Best Friends Animal Society recently launched Shelter Partners for Pit Bulls, a project designed to encourage responsible pet ownership, increase adoptions, reduce euthanasia and improve the public's perception of pt bull terriers and similar dogs. Thanks to the myths, many of them perpetuated by the mainstream media, that surround these wonderful dogs, pit bull terriers, once America's most beloved family dogs, have become vilified in recent years. the sad result is that many of these dogs end up in shelters and often don't find their way out again.
Some communities have banished pit bull terriers altogether by enacting unfair breed discriminatory laws. Shelter Partners for Pit bulls is trying to change all that.
The Shelter Partners for Pit Bulls project is made possible through a $240,000 grant from PetSmart Charities. Along with additional support from Best Friends, the funds support pilot programs in five shelters across the country. They are: Rancho Cucamonga Animal Care and Adoption Center in Cucamonga, California; Baltimore Animal Rescue and Care Shelter in Baltimore, Maryland; Washington Humane Society in Washington, D.C.; Hillsborough County Animal Services in Tampa, Florida; and the County of San Diego Animal Services in Carlsbad, California. Best Friends has hired local coordinators for all five shelters to oversee the programs in their communities, which will include kennel enrichment for shelter dogs, community education and training programs, creation or support of foster and transition home programs, adoption and other outreach events, targeted spay/neuter efforts, post-adoption support and educational opportunities for shelter staff.

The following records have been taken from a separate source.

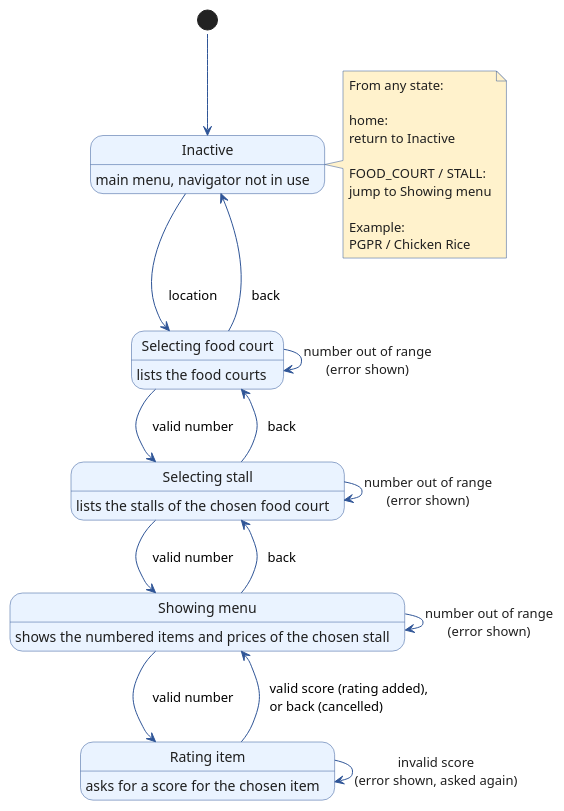
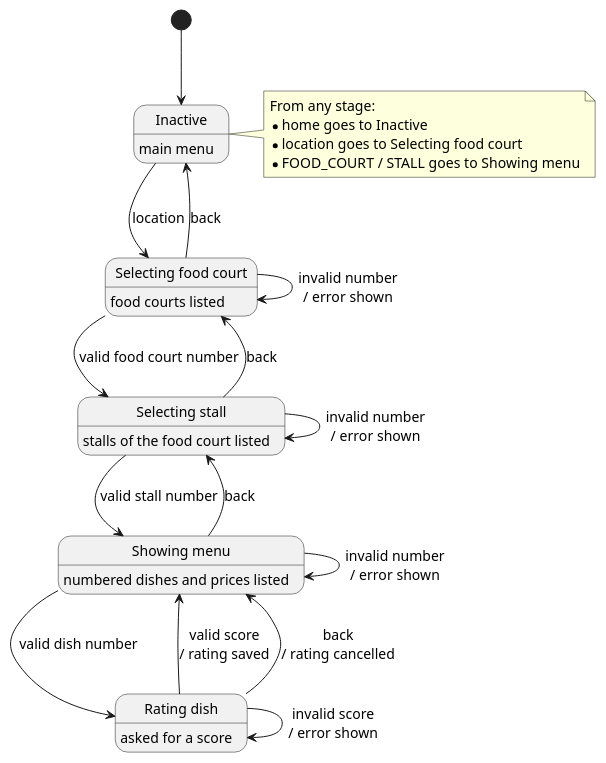
The diagram in docs/diagrams/NavigationStateDiagram.puml (AY2627S1-CS2113-W10-3/tp), drawn with PlantUML before and after one commit. The commit also changed 14 other files, not shown here.

```diff
--- a/docs/diagrams/NavigationStateDiagram.puml
+++ b/docs/diagrams/NavigationStateDiagram.puml
@@ -1,91 +1,36 @@
 @startuml
-!pragma layout smetana
+' The stages of MenuNavigator and the input that moves between them.
+skinparam shadowing false
+skinparam defaultFontSize 14
 hide empty description
 
-skinparam shadowing false
-
-skinparam state {
-    BackgroundColor #EAF3FF
-    BorderColor #2F5597
-    FontColor #1F1F1F
-    FontSize 14
-    RoundCorner 15
-}
-
-skinparam ArrowColor #2F5597
-skinparam ArrowFontColor #1F1F1F
-
-skinparam noteBackgroundColor transparent
-skinparam noteBorderColor transparent
-skinparam noteBackgroundColor<<Info>> #FFF2CC
-skinparam noteBorderColor<<Info>> #2F5597
-skinparam noteFontColor<<Info>> #1F1F1F
-
-state "Inactive" as INACTIVE : main menu, navigator not in use
-state "Selecting food court" as SELECTING_LOCATION : lists the food courts
-state "Selecting stall" as SELECTING_STALL : lists the stalls of the chosen food court
-state "Showing menu" as SHOWING_MENU : shows the numbered items and prices of the chosen stall
-state "Rating item" as RATING_ITEM : asks for a score for the chosen item
+state "Inactive" as INACTIVE : main menu
+state "Selecting food court" as LOC : food courts listed
+state "Selecting stall" as STALL : stalls of the food court listed
+state "Showing menu" as MENU : numbered dishes and prices listed
+state "Rating dish" as RATE : asked for a score
 
 [*] --> INACTIVE
+INACTIVE --> LOC : location
+LOC --> STALL : valid food court number
+STALL --> MENU : valid stall number
+MENU --> RATE : valid dish number
+RATE --> MENU : valid score\n/ rating saved
+RATE --> MENU : back\n/ rating cancelled
 
-INACTIVE --> SELECTING_LOCATION
-note left on link
-location
+MENU --> STALL : back
+STALL --> LOC : back
+LOC --> INACTIVE : back
+
+LOC --> LOC : invalid number\n/ error shown
+STALL --> STALL : invalid number\n/ error shown
+MENU --> MENU : invalid number\n/ error shown
+RATE --> RATE : invalid score\n/ error shown
+
+note right of INACTIVE
+  From any stage:
+  * home goes to Inactive
+  * location goes to Selecting food court
+  * FOOD_COURT / STALL goes to Showing menu
 end note
-
-SELECTING_LOCATION --> INACTIVE
-note right on link
-back
-end note
-
-SELECTING_LOCATION --> SELECTING_STALL
-note left on link
-valid number
-end note
-
-SELECTING_STALL --> SELECTING_LOCATION
-note right on link
-back
-end note
-
-SELECTING_STALL --> SHOWING_MENU
-note left on link
-valid number
-end note
-
-SHOWING_MENU --> SELECTING_STALL
-note right on link
-back
-end note
-
-SHOWING_MENU --> RATING_ITEM
-note left on link
-valid number
-end note
-
-RATING_ITEM --> SHOWING_MENU
-note right on link
-valid score (rating added),
-or back (cancelled)
-end note
-
-SELECTING_LOCATION --> SELECTING_LOCATION : number out of range\n(error shown)
-SELECTING_STALL --> SELECTING_STALL : number out of range\n(error shown)
-SHOWING_MENU --> SHOWING_MENU : number out of range\n(error shown)
-RATING_ITEM --> RATING_ITEM : invalid score\n(error shown, asked again)
-
-note right of INACTIVE <<Info>>
-From any state:
-
-home:
-return to Inactive
-
-FOOD_COURT / STALL:
-jump to Showing menu
-
-Example:
-PGPR / Chicken Rice
-end note
-
 @enduml
```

The Shelter Partners for Pit Bulls program is modeled after a very successful partnership between Best Friends and Salt Lake County Animal Services that began back in July 2009. The save rate for pit bull type dogs climbed from 57 to 71 percent in the program's first year, and the number of dogs adopted doubled from the previous year. Shelter Partners for Pit Bulls hopes to duplicate that success in the five pilot communities and eventually bring about a time when there are no more homeless pets.